Unprotected Sex Better Than "Itchy" Condom – Sex Workers

MASVINGO – The Sex Workers Advocacy Group (SWAG) has called upon the government to rebrand and add lubricants to the Panther condom saying men despised the freely distributed condom and some were not willing to make use of it.

The sex workers were speaking at a workshop called provincial SWAG dialogue organised by Batanai HIV and AIDS Service Organization (BHASO) at Chevron Hotel.

The workshop was meant to discuss problems faced by sex workers and find solutions so as to meet the government’s policy towards HIV and Aids.

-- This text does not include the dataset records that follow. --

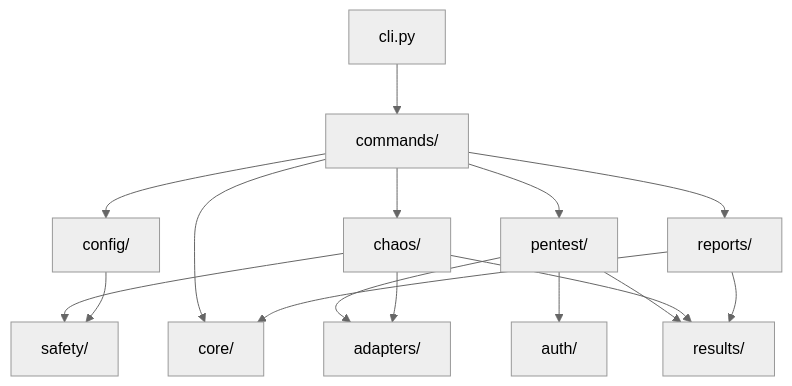
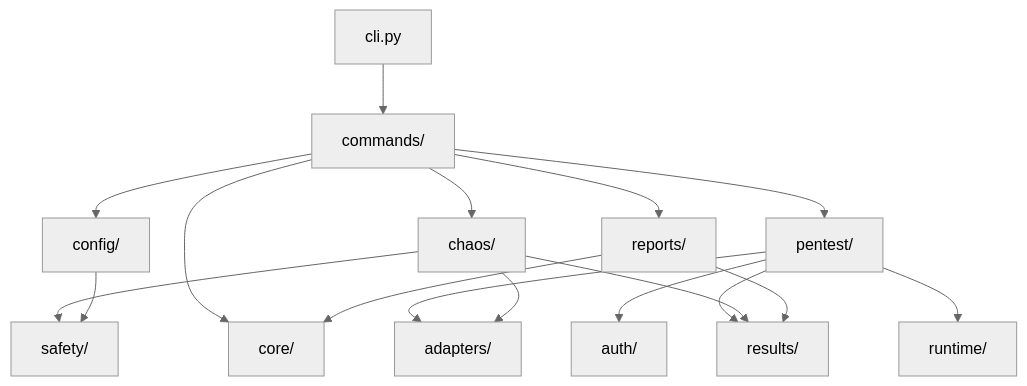
Before and after one commit to Sureinity/websec-chaos-toolkit: the second of 5 diagrams in docs/explanation/architecture.md, drawn with Mermaid (neutral theme). The commit also changed other lines of this file and 4 other files, not shown here.

````diff
--- a/docs/explanation/architecture.md
+++ b/docs/explanation/architecture.md
@@ -71,30 +71,32 @@
 ```mermaid
 flowchart TD
     cli[cli.py]
     commands[commands/]
     config[config/]
     core[core/]
     auth[auth/]
     adapters[adapters/]
     pentest[pentest/]
     chaos[chaos/]
     results[results/]
     reports[reports/]
     safety[safety/]
 
     cli --> commands
     commands --> config
     commands --> core
     commands --> pentest
     commands --> chaos
     commands --> reports
+    runtime[runtime/]
     pentest --> adapters
     pentest --> auth
     pentest --> results
+    pentest --> runtime
     chaos --> adapters
     chaos --> results
     chaos --> safety
     config --> safety
     reports --> results
     reports --> core
 ```
````
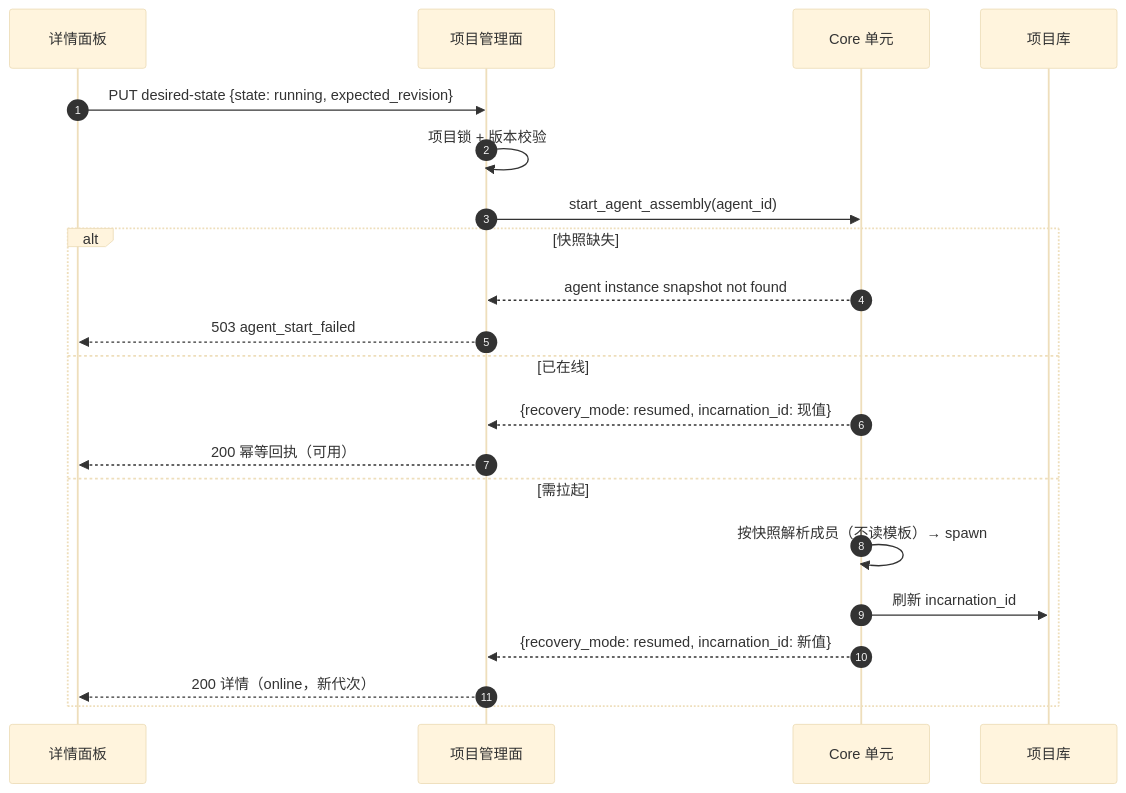
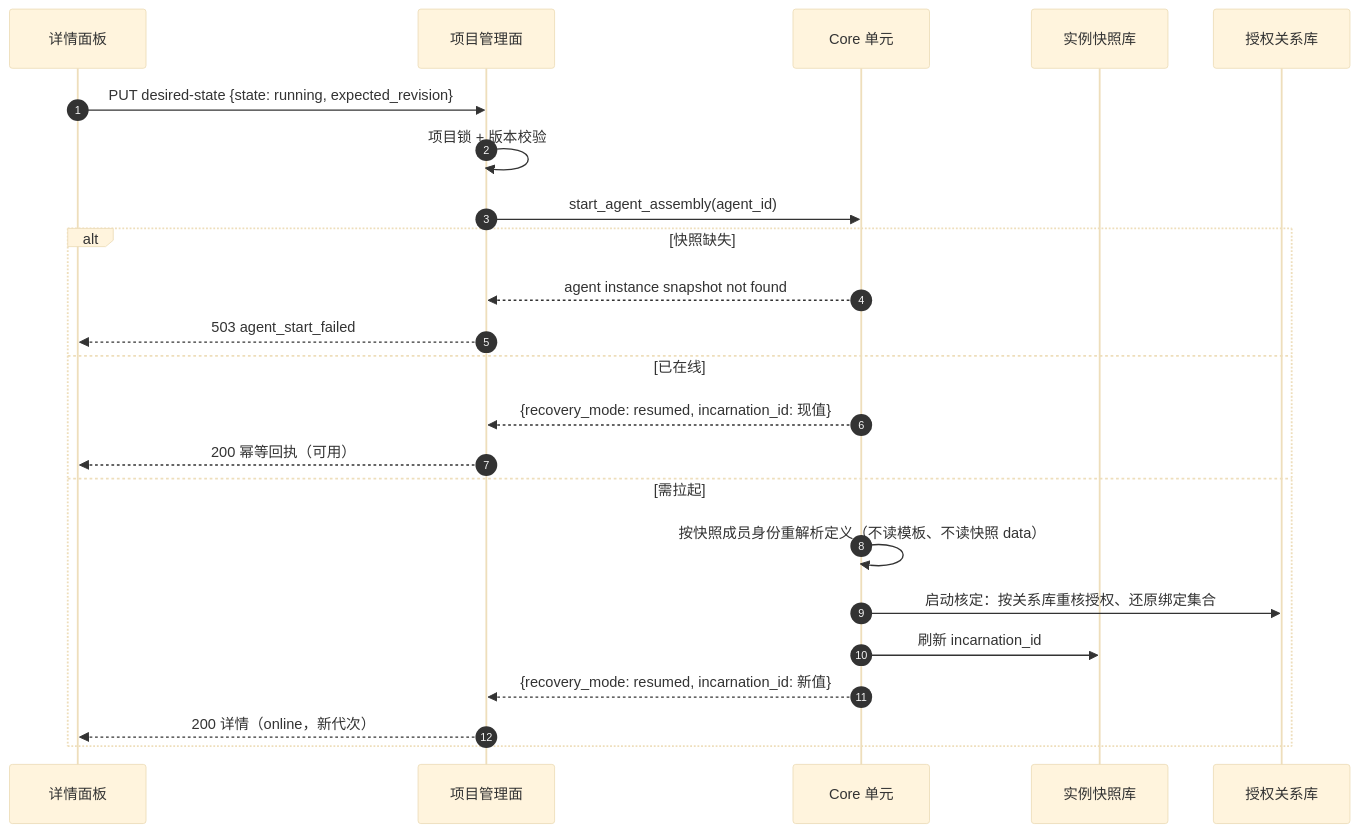
Before and after one commit to ghrah-org/ghrah-monorepo: the third of 6 diagrams in docs/ghrah-10-agent-instantiation-design.md, drawn with Mermaid (base theme). The commit also changed other lines of this file and 15 other files, not shown here.

````diff
--- a/docs/ghrah-10-agent-instantiation-design.md
+++ b/docs/ghrah-10-agent-instantiation-design.md
@@ -580,24 +668,26 @@
 ```mermaid
 sequenceDiagram
     autonumber
     participant UI as 详情面板
     participant SUB as 项目管理面
     participant CORE as Core 单元
-    participant DB as 项目库
+    participant DB as 实例快照库
+    participant REL as 授权关系库
 
     UI->>SUB: PUT desired-state {state: running, expected_revision}
     SUB->>SUB: 项目锁 + 版本校验
     SUB->>CORE: start_agent_assembly(agent_id)
     alt 快照缺失
         CORE-->>SUB: agent instance snapshot not found
         SUB-->>UI: 503 agent_start_failed
     else 已在线
         CORE-->>SUB: {recovery_mode: resumed, incarnation_id: 现值}
         SUB-->>UI: 200 幂等回执（可用）
     else 需拉起
-        CORE->>CORE: 按快照解析成员（不读模板）→ spawn
+        CORE->>CORE: 按快照成员身份重解析定义（不读模板、不读快照 data）
+        CORE->>REL: 启动核定：按关系库重核授权、还原绑定集合
         CORE->>DB: 刷新 incarnation_id
         CORE-->>SUB: {recovery_mode: resumed, incarnation_id: 新值}
         SUB-->>UI: 200 详情（online，新代次）
     end
 ```
````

Popularly known as the ‘ma deMbare’ due to its distinctive blue and white colours synonymous with Dynamos Football Club, the Panther condom, the sex workers said, was also uncomfortable during sex.

“We are asking for authorities to rebrand the ‘deMbare’ condom because our clients do not want to use it because it’s itchy and this leaves us without option. We end up having unprotected sex,” said one sex worker.

They appealed for the provision of extra lubricants for free condoms so that they become more appealing, comfortable and less likely to burst during sex.

The Zimbabwe National Family Planning Council (ZNFPC) board chairperson Peter Vhoko told the gathering that the suggestions may take some time to implement because the condom is not manufactured in locally.

“The request has however been send to the manufacturer. My organisation and its partners will make noise and do follow ups to make sure the request is taken care of,” Vhoko said.

The ‘sisters’, as the sex workers called themselves, also asked for the legalisation of prostitution so as to end stigmatisation.

Sex workers, they said, need to be supported through funding for income generation projects as most of them were in it not out of choice but out of necessity.

“If we are given something to do we won’t risk our heath by engaging in unprotected sex,” another sex worker said.

Statistics show that Zimbabwe is one of the countries with the highest condom use in the world.

Many Africans, however, have negative perceptions of freely distributed condoms which they regard as of poor quality.